Kester Philips, D. C., Bardsley, M. E., Bach, T., & Gibb-


Brown, K. (2009). "But I teach Math!" The Journey of middle
school mathematics teachers and literacy coaches learning to
integrate literacy studies in mathematics. Education, 129, 467-
472.

This article discusses exactly what I believe, that math is two
languages in one. Not only do students need to memorize symbols
and use them precisely, they need to also understand the text. The
groups of math and literacy teachers actually sat down together and
realized that literacy has everything to do with math, and they
needed to address the issue to help their students. Their strategies,
such as learning how to read a graphic organizer, and tables prior
to a math lesson helped the students make gains in both content
areas.

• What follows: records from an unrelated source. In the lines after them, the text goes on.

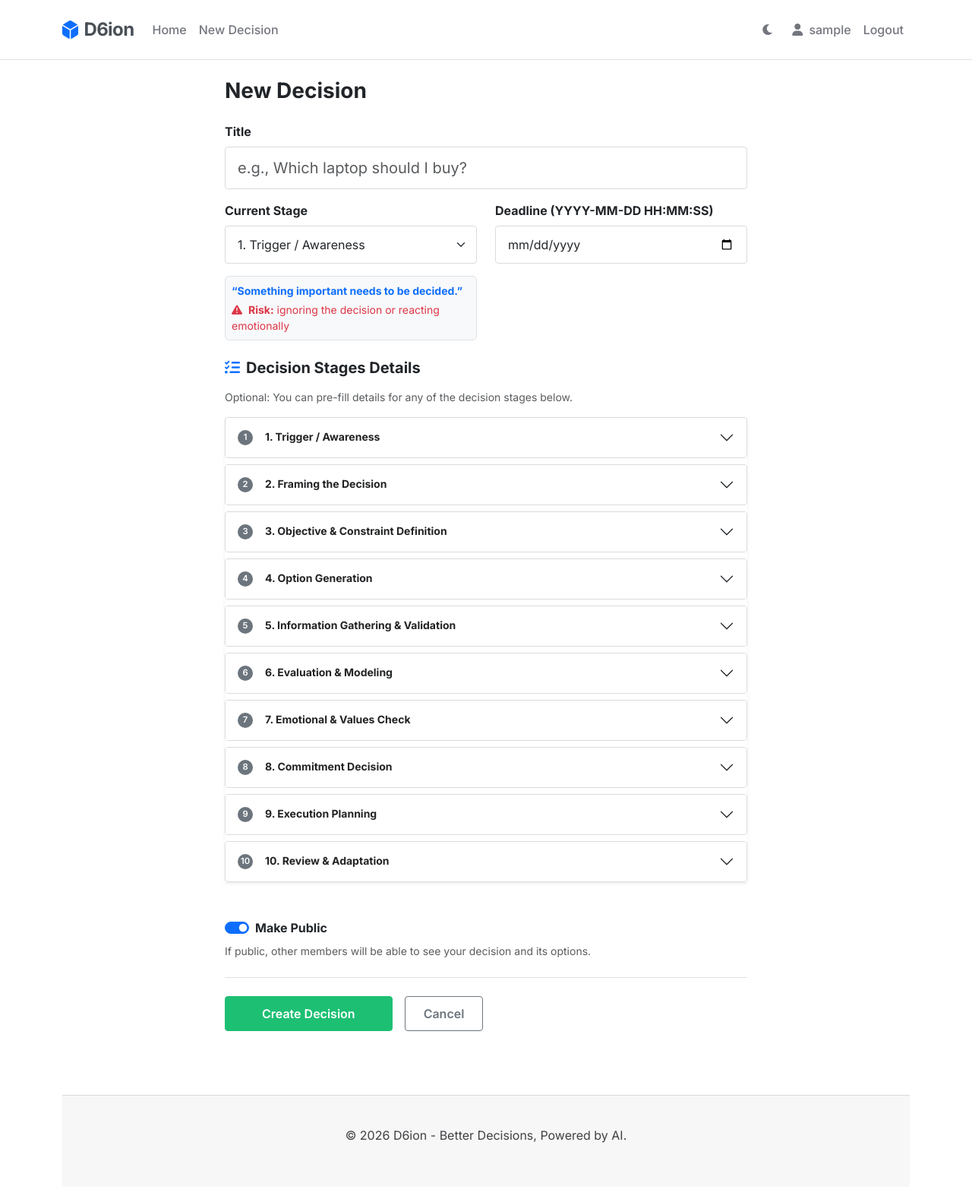
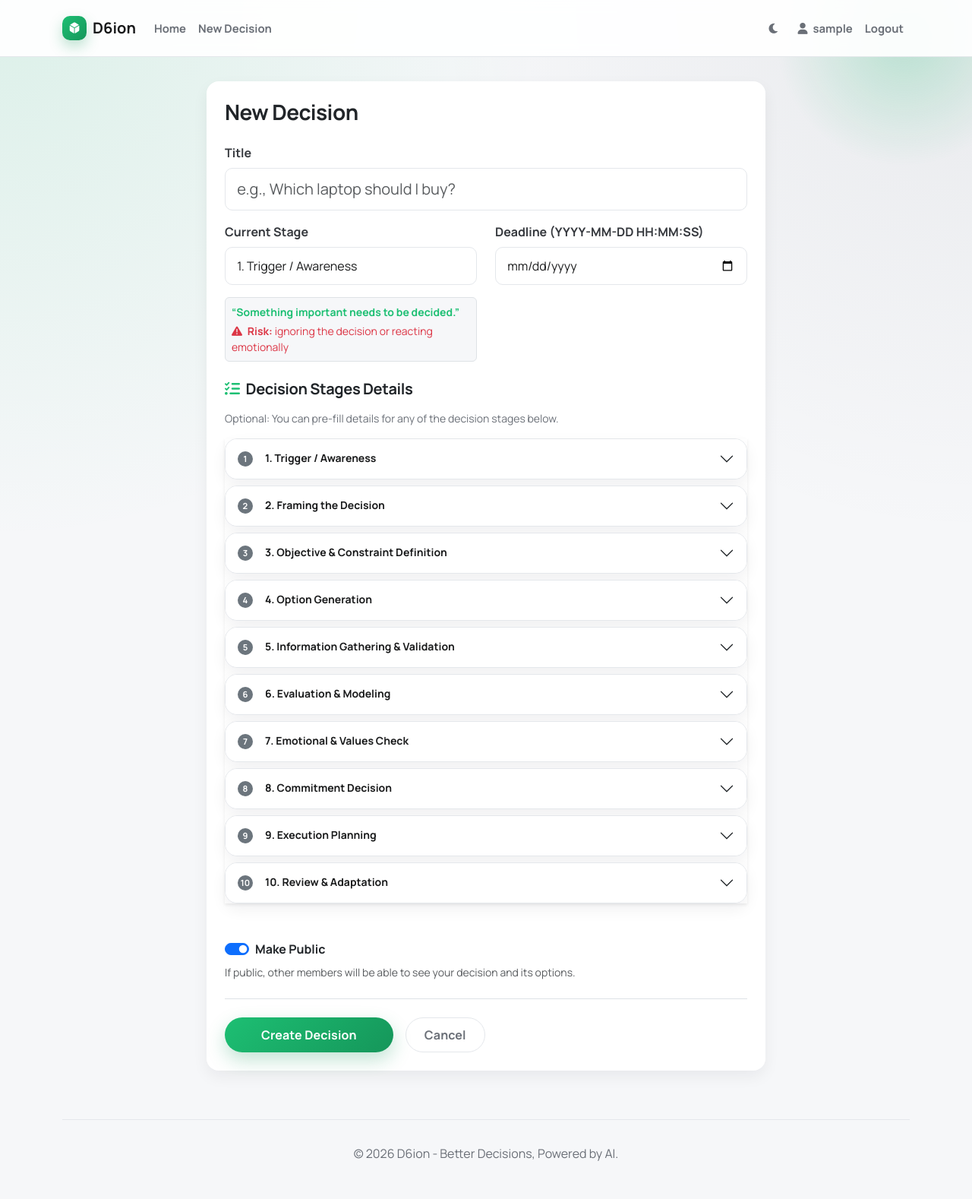
Before and after one commit to drdru76/Test, a Flask app: page /decision/new in a window 1280 px wide. Shown: the whole page at 76% size. Before the commit the page ends 1504 px from the top, so only its background shows below. Run offline with Flask 3, Linux system fonts and the light colour scheme; the visitor is signed in with stand-in values (Sample User, id 1); some libraries are stand-ins or nearby versions.

Commit message:
python anywhere

```diff
--- a/app/static/css/style.css
+++ b/app/static/css/style.css
@@ -1,228 +1,399 @@
 :root {
-    --primary-color: #1dbf73; /* Fiverr Green */
-    --primary-dark: #19a463;
-    --primary-subtle: rgba(29, 191, 115, 0.1);
-    --secondary-color: #404145; /* Dark Grey */
-    --accent-color: #ffbe5b;
-    --background-color: #ffffff;
-    --surface-color: #f7f7f7;
-    --border-color: #dadbdd;
-    --text-main: #404145;
-    --text-muted: #74767e;
-    --text-heading: #222325;
-    --card-shadow: 0 0.125rem 0.25rem rgba(0, 0, 0, 0.075);
-    --card-shadow-hover: 0 8px 24px rgba(0, 0, 0, 0.12);
+    --brand: #1dbf73;
+    --brand-strong: #15965a;
+    --brand-soft: #e6f9ef;
+    --ink-900: #191a1b;
+    --ink-700: #35383d;
+    --ink-500: #6a6f77;
+    --ink-300: #cfd4da;
+    --surface: #ffffff;
+    --surface-soft: #f6f7f9;
+    --line: #e4e7eb;
+    --warning: #f59e0b;
+    --info: #0ea5e9;
+    --magic: #3d8bfd;
+    --shadow-sm: 0 8px 20px rgba(20, 24, 31, 0.06);
+    --shadow-md: 0 20px 48px rgba(20, 24, 31, 0.1);
+    --radius-sm: 10px;
+    --radius-md: 16px;
+    --radius-lg: 24px;
 }
 
 [data-bs-theme="dark"] {
-    --background-color: #121212;
-    --surface-color: #1e1e1e;
-    --border-color: #333333;
-    --text-main: #e0e0e0;
-    --text-muted: #999999;
-    --text-heading: #ffffff;
-    --primary-subtle: rgba(29, 191, 115, 0.2);
+    --brand: #2ad885;
+    --brand-strong: #20b26d;
+    --brand-soft: #143025;
+    --ink-900: #f7f9fc;
+    --ink-700: #d2d9e3;
+    --ink-500: #a0abbb;
+    --ink-300: #2f3946;
+    --surface: #0f1318;
+    --surface-soft: #141b24;
+    --line: #26303d;
+    --shadow-sm: 0 8px 20px rgba(0, 0, 0, 0.35);
+    --shadow-md: 0 20px 48px rgba(0, 0, 0, 0.45);
+}
+
+* {
+    box-sizing: border-box;
 }
 
 body {
-    background-color: var(--background-color);
-    color: var(--text-main);
-    font-family: 'Inter', -apple-system, BlinkMacSystemFont, 'Segoe UI', Roboto, Helvetica, Arial, sans-serif;
+    background:
+        radial-gradient(circle at 0% 0%, rgba(29, 191, 115, 0.12), transparent 35%),
+        radial-gradient(circle at 100% 0%, rgba(15, 23, 42, 0.06), transparent 35%),
+        var(--surface-soft);
+    color: var(--ink-700);
+    font-family: 'Manrope', -apple-system, BlinkMacSystemFont, 'Segoe UI', sans-serif;
     -webkit-font-smoothing: antialiased;
+    min-height: 100vh;
+}
+
+.page-glow {
+    position: fixed;
+    top: -120px;
+    right: -80px;
+    width: 340px;
+    height: 340px;
+    background: radial-gradient(circle, rgba(29, 191, 115, 0.24) 0%, rgba(29, 191, 115, 0) 70%);
+    pointer-events: none;
+    z-index: 0;
 }
 
 h1, h2, h3, h4, h5, h6 {
-    color: var(--text-heading);
+    color: var(--ink-900);
+    font-weight: 800;
+    letter-spacing: -0.02em;
+}
+
+a {
+    color: var(--brand);
+}
+
+a:hover {
+    color: var(--brand-strong);
+}
+
+.navbar {
+    background-color: color-mix(in srgb, var(--surface) 92%, transparent) !important;
+    backdrop-filter: blur(10px);
+    border-color: var(--line) !important;
+    z-index: 10;
+}
+
+.navbar-brand {
+    font-size: 1.25rem;
+    color: var(--ink-900);
+}
+
+.brand-mark {
+    width: 32px;
+    height: 32px;
+    border-radius: 10px;
+    display: inline-flex;
+    align-items: center;
+    justify-content: center;
+    background: linear-gradient(135deg, var(--brand) 0%, var(--brand-strong) 100%);
+    color: #fff;
+    font-size: 0.9rem;
+    box-shadow: 0 8px 18px rgba(21, 150, 90, 0.28);
+}
+
+.nav-link {
+    color: var(--ink-500);
+    font-weight: 700;
+    font-size: 0.93rem;
+}
+
+.nav-link:hover,
+.navbar-nav .nav-link.active {
+    color: var(--ink-900);
+}
+
+.app-shell {
+    position: relative;
+    z-index: 1;
+    margin-top: 2rem;
+}
+
+.btn {
+    border-radius: 999px;
+    font-weight: 700;
+    letter-spacing: 0.01em;
+    padding: 0.62rem 1.2rem;
+    transition: all 0.22s ease;
+}
+
+.btn-primary {
+    background: linear-gradient(135deg, var(--brand) 0%, var(--brand-strong) 100%);
+    border: none;
+    color: #fff;
+    box-shadow: 0 10px 24px rgba(21, 150, 90, 0.26);
+}
+
+.btn-primary:hover,
+.btn-primary:focus {
+    color: #fff;
+    transform: translateY(-1px);
+    box-shadow: 0 16px 30px rgba(21, 150, 90, 0.3);
+}
+
+.btn-outline-primary {
+    color: var(--brand-strong);
+    border-color: color-mix(in srgb, var(--brand) 50%, var(--line));
+    background: #fff;
+}
+
+[data-bs-theme="dark"] .btn-outline-primary {
+    background: var(--surface);
+}
+
+.btn-outline-primary:hover {
+    background: var(--brand-soft);
+    color: var(--brand-strong);
+    border-color: var(--brand);
+}
+
+.btn-outline-secondary {
+    border-color: var(--line);
+    color: var(--ink-500);
+}
+
+.btn-outline-secondary:hover {
+    border-color: var(--ink-500);
+    color: var(--ink-900);
+}
+
+.btn-magic {
+    background: linear-gradient(135deg, #3d8bfd 0%, #2463eb 100%);
+    border: none;
+    color: white;
+}
+
+.btn-magic:hover {
+    background: linear-gradient(135deg, #3076db 0%, #1c51c9 100%);
+    color: white;
+}
+
+.btn-outline-magic {
+    border: 1px solid #3d8bfd;
+    color: #2463eb;
+}
+
+.btn-outline-magic:hover {
+    background: rgba(61, 139, 253, 0.1);
+    color: #1c51c9;
+}
+
+.card {
+    border: 1px solid var(--line);
+    border-radius: var(--radius-md);
+    background-color: var(--surface);
+    box-shadow: var(--shadow-sm);
+    transition: transform 0.22s ease, box-shadow 0.22s ease, border-color 0.22s ease;
+}
+
+.card:hover {
+    transform: translateY(-3px);
+    box-shadow: var(--shadow-md);
+    border-color: color-mix(in srgb, var(--brand) 36%, var(--line));
+}
+
+.card-header {
+    border-bottom: 1px solid var(--line);
+    background: color-mix(in srgb, var(--surface-soft) 88%, white);
     font-weight: 700;
 }
 
-.navbar {
-    background-color: var(--background-color) !important;
+.badge {
+    border-radius: 999px;
+    font-weight: 700;
+    letter-spacing: 0.01em;
+    padding: 0.42rem 0.72rem;
 }
 
-.navbar-brand {
-    font-size: 1.5rem;
-    letter-spacing: -0.025em;
+.bg-light {
+    background-color: var(--surface-soft) !important;
 }
 
-.nav-link {
-    font-weight: 500;
-    color: var(--text-muted);
+.bg-primary-subtle {
+    background-color: var(--brand-soft) !important;
 }
 
-.nav-link:hover {
-    color: var(--primary-color);
+.text-primary {
+    color: var(--brand) !important;
 }
 
-.btn {
-    border-radius: 4px; /* Fiverr uses less rounded buttons for Pro feel */
-    font-weight: 600;
-    padding: 10px 20px;
-    transition: all 0.2s ease;
+.text-muted {
+    color: var(--ink-500) !important;
 }
 
-.btn-primary {
-    background-color: var(--primary-color);
-    border-color: var(--primary-color);
-    color: white;
+.text-dark,
+.text-dark-emphasis,
+.text-secondary {
+    color: var(--ink-900) !important;
 }
 
-.btn-primary:hover {
-    background-color: var(--primary-dark);
-    border-color: var(--primary-dark);
+.alert {
+    border-radius: var(--radius-sm);
+    border-color: var(--line);
+    box-shadow: var(--shadow-sm);
 }
 
-.btn-outline-primary {
-    color: var(--primary-color);
-    border-color: var(--primary-color);
+.alert-warning {
+    border-color: rgba(245, 158, 11, 0.36);
+    background: rgba(245, 158, 11, 0.1);
 }
 
-.btn-outline-primary:hover {
-    background-color: var(--primary-color);
-    color: white;
+.alert-info {
+    border-color: rgba(14, 165, 233, 0.36);
+    background: rgba(14, 165, 233, 0.1);
 }
 
-.card {
-    border: 1px solid var(--border-color);
-    border-radius: 4px;
-    box-shadow: none;
-    background-color: var(--background-color);
-    transition: box-shadow 0.2s ease;
+.form-control,
+.form-select {
+    background: var(--surface);
+    border: 1px solid var(--line);
+    border-radius: var(--radius-sm);
+    color: var(--ink-900);
+    padding: 0.75rem 0.95rem;
 }
 
-.card:hover {
-    box-shadow: var(--card-shadow-hover);
-    transform: none; /* Removed the lift effect for more professional look */
+.form-control:focus,
+.form-select:focus {
+    border-color: color-mix(in srgb, var(--brand) 70%, white);
+    box-shadow: 0 0 0 0.2rem rgba(29, 191, 115, 0.15);
 }
 
-.card-header {
-    background-color: var(--surface-color);
-    border-bottom: 1px solid var(--border-color);
-    font-weight: 600;
+.form-label {
+    font-weight: 700;
+    color: var(--ink-700);
 }
 
-.badge {
-    padding: 0.35em 0.65em;
-    font-weight: 600;
-    border-radius: 2px;
+.breadcrumb-item a {
+    color: var(--brand-strong);
+    text-decoration: none;
+    font-weight: 700;
 }
 
-.rounded-pill {
-    border-radius: 50rem !important;
-}
-
-.form-control, .form-select {
-    border: 1px solid var(--border-color);
-    border-radius: 4px;
-    padding: 12px 16px;
-}
-
-.form-control:focus {
-    border-color: var(--primary-color);
-    box-shadow: none;
-}
-
-.text-gradient {
-    color: var(--primary-color); /* Simplified from gradient for Pro look */
+.breadcrumb-item.active {
+    color: var(--ink-500);
 }
 
 .decision-header-card {
-    background: var(--surface-color);
-    border: 1px solid var(--border-color);
-    border-radius: 8px;
-    border-top: none;
+    border: 1px solid var(--line);
+    border-radius: var(--radius-lg);
+    background:
+        linear-gradient(180deg, color-mix(in srgb, var(--surface-soft) 68%, white) 0%, var(--surface) 100%);
+    box-shadow: var(--shadow-sm);
 }
 
-.breadcrumb-item a {
-    color: var(--primary-color);
-    text-decoration: none;
-    font-weight: 500;
-}
-
-/* Accordion Customization */
 .accordion-item {
-    border: 1px solid var(--border-color) !important;
-    margin-bottom: 1rem;
-    border-radius: 4px !important;
+    border: 1px solid var(--line) !important;
+    border-radius: var(--radius-md) !important;
     overflow: hidden;
+    box-shadow: var(--shadow-sm);
 }
 
 .accordion-button {
-    font-weight: 600;
-    background-color: var(--background-color);
-    color: var(--text-heading);
+    font-weight: 700;
+    background-color: var(--surface);
+    color: var(--ink-900);
 }
 
 .accordion-button:not(.collapsed) {
-    background-color: var(--surface-color);
-    color: var(--primary-color);
+    background-color: var(--surface-soft);
+    color: var(--ink-900);
     box-shadow: none;
 }
 
 .accordion-button:focus {
     box-shadow: none;
-    border-color: var(--border-color);
+    border-color: transparent;
 }
 
 .accordion-body {
-    background-color: var(--background-color);
+    background-color: var(--surface);
 }
 
-/* AI Magic Styles - Refined */
-.btn-magic {
-    background-color: #6c5ce7;
-    border: none;
-    color: white;
-}
-
-.btn-magic:hover {
-    background-color: #5b4bc4;
-    box-shadow: 0 4px 12px rgba(108, 92, 231, 0.2);
-}
-
-.btn-outline-magic {
-    border: 1px solid #6c5ce7;
-    color: #6c5ce7;
-}
-
-.btn-outline-magic:hover {
-    background-color: #6c5ce7;
+.stage-guidance {
+    background-color: color-mix(in srgb, var(--brand-soft) 65%, white) !important;
+    border-left: 4px solid var(--brand) !important;
 }
 
 .border-magic {
-    border-color: #6c5ce7 !important;
+    border-color: rgba(61, 139, 253, 0.35) !important;
+}
+
+.bg-magic {
+    background: linear-gradient(135deg, #3d8bfd 0%, #2463eb 100%) !important;
 }
 
 .bg-magic-subtle {
-    background-color: rgba(108, 92, 231, 0.05);
+    background-color: rgba(61, 139, 253, 0.08);
 }
 
-/* Specific component tweaks */
-.stage-guidance {
-    background-color: var(--surface-color) !important;
-    border-left: 4px solid var(--primary-color) !important;
+.text-magic {
+    color: #2463eb !important;
+}
+
+.text-gradient {
+    color: var(--brand) !important;
+}
+
+.hover-shadow:hover {
+    box-shadow: var(--shadow-sm);
 }
 
 .footer {
-    border-top: 1px solid var(--border-color);
-    background-color: var(--surface-color);
-    padding: 40px 0;
-    margin-top: 60px;
+    margin-top: 4rem;
+    padding: 2rem 0;
+    border-top: 1px solid var(--line);
+    color: var(--ink-500);
 }
 
-/* Dark mode adjustments */
-[data-bs-theme="dark"] .card {
-    background-color: var(--surface-color);
+.border-dashed {
+    border-style: dashed !important;
 }
 
-[data-bs-theme="dark"] .accordion-button {
-    background-color: var(--surface-color);
+.ql-toolbar.ql-snow,
+.ql-container.ql-snow {
+    border-color: var(--line) !important;
 }
 
-[data-bs-theme="dark"] .bg-light {
-    background-color: #2c2c2c !important;
+.ql-container.ql-snow {
+    border-bottom-left-radius: var(--radius-sm);
+    border-bottom-right-radius: var(--radius-sm);
 }
 
-[data-bs-theme="dark"] .breadcrumb-item.active {
-    color: #fff;
+.ql-toolbar.ql-snow {
+    border-top-left-radius: var(--radius-sm);
+    border-top-right-radius: var(--radius-sm);
 }
+
+@media (max-width: 991.98px) {
+    .app-shell {
+        margin-top: 1.2rem;
+    }
+
+    .navbar {
+        backdrop-filter: none;
+    }
+}
+
+@media (max-width: 575.98px) {
+    .btn {
+        padding: 0.58rem 1rem;
+    }
+
+    .decision-header-card {
+        border-radius: var(--radius-md);
+    }
+
+    .page-glow {
+        width: 220px;
+        height: 220px;
+        top: -80px;
+        right: -60px;
+    }
+}
--- a/app/templates/base.html
+++ b/app/templates/base.html
@@ -11,7 +11,7 @@
         <!-- Google Fonts -->
         <link rel="preconnect" href="https://fonts.googleapis.com">
         <link rel="preconnect" href="https://fonts.gstatic.com" crossorigin>
-        <link href="https://fonts.googleapis.com/css2?family=Inter:wght@400;500;600;700&display=swap" rel="stylesheet">
+        <link href="https://fonts.googleapis.com/css2?family=Manrope:wght@400;500;600;700;800&display=swap" rel="stylesheet">
         <!-- Bootstrap 5 CSS -->
         <link href="https://cdn.jsdelivr.net/npm/bootstrap@5.3.0/dist/css/bootstrap.min.css" rel="stylesheet">
         <!-- Font Awesome -->
@@ -22,11 +22,12 @@
         <link rel="stylesheet" href="{{ url_for('static', filename='css/style.css') }}">
     </head>
     <body data-bs-theme="light">
+        <div class="page-glow"></div>
         <nav class="navbar navbar-expand-lg border-bottom sticky-top py-3">
             <div class="container">
                 <a class="navbar-brand d-flex align-items-center" href="{{ url_for('main.index') }}">
-                    <i class="fas fa-dice-d6 me-2 text-primary"></i>
-                    <span class="fw-bold tracking-tight text-dark-emphasis">D6ion</span>
+                    <span class="brand-mark"><i class="fas fa-dice-d6"></i></span>
+                    <span class="fw-bold tracking-tight text-dark-emphasis ms-2">D6ion</span>
                 </a>
                 <button class="navbar-toggler" type="button" data-bs-toggle="collapse" data-bs-target="#navbarNav">
                     <span class="navbar-toggler-icon"></span>
@@ -72,7 +73,7 @@
             </div>
         </nav>
 
-        <div class="container">
+        <main class="container app-shell">
             {% with messages = get_flashed_messages() %}
             {% if messages %}
                 {% for message in messages %}
@@ -89,7 +90,7 @@
             <footer class="footer text-center">
                 <p>&copy; 2026 D6ion - Better Decisions, Powered by AI.</p>
             </footer>
-        </div>
+        </main>
 
         <!-- Bootstrap 5 JS Bundle with Popper -->
         <script src="https://cdn.jsdelivr.net/npm/bootstrap@5.3.0/dist/js/bootstrap.bundle.min.js"></script>
--- a/app/templates/edit_decision.html
+++ b/app/templates/edit_decision.html
@@ -1,8 +1,8 @@
 {% extends "base.html" %}
 
 {% block content %}
-<div class="row justify-content-center">
-    <div class="col-lg-10 col-xl-8">
+<div class="row">
+    <div class="col-12">
         <div class="card p-4 border-0">
             <div class="d-flex justify-content-between align-items-center mb-4">
                 <h1 class="h3 mb-0 fw-bold">Edit Decision</h1>
```
Also changed, not shown: instance/app.db.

Draper, R. J., & Siebert, D. (2004). Different Goals, Similar
Practices: Making Sense of the Mathematics and Literacy
Instruction in a Standards Based Mathematics Classroom.
American Educational Research J ournal.
doi:10.3102/00028312041004927
This article describes both the process and products of a
cooperative inquiry project between two educational researchers
one from literacy education and one from mathematics education.
The collaboration took place in an undergraduate, inquiry-based
mathematics classroom in which the researchers sought to develop
a shared vision of learning and literacy. The researchers
discovered that they each used a different learning model to make
sense of mathematics instruction, and that both of these models
obscured important aspects of learning in a Standards-based
mathematics classroom. An alter- native model of learning and
literacy in mathematics that takes into consideration both models
Antoinette Fahie Stage 2 Research Project
is presented, as well as the process through which the researchers
negotiated this shared perspective.


Through the use of cooperative inquiry, which is actually
researching with people, the authors came together in an
elementary classroom, each with their own area of expertise, and
conducted research with students. They had various activities that
answered questions about how literacy and mathematics
instruction can be taught simultaneously. Their inquiry led them to
a conclusion that this was only a first step towards at conquering
the mathematics with respect to literacy issue. They came up with
a model that I would like to implement in the math/science
classroom I am in now to test it on my students.

Altieri, J. L. (2009). Strengthening Connections between
Elementary Classroom Mathematics and Literacy. Teaching
Children Mathematics, 15(6), 346-351.

Through the use of games, and other Ticket out the door activities,
this teacher/author combines mathematics and literacy to help
students make connections between the two. These are strategies
that I would implement in my classroom, and this insightful article
included beginning of the day work, poems, and vocabulary, all n
the name of math.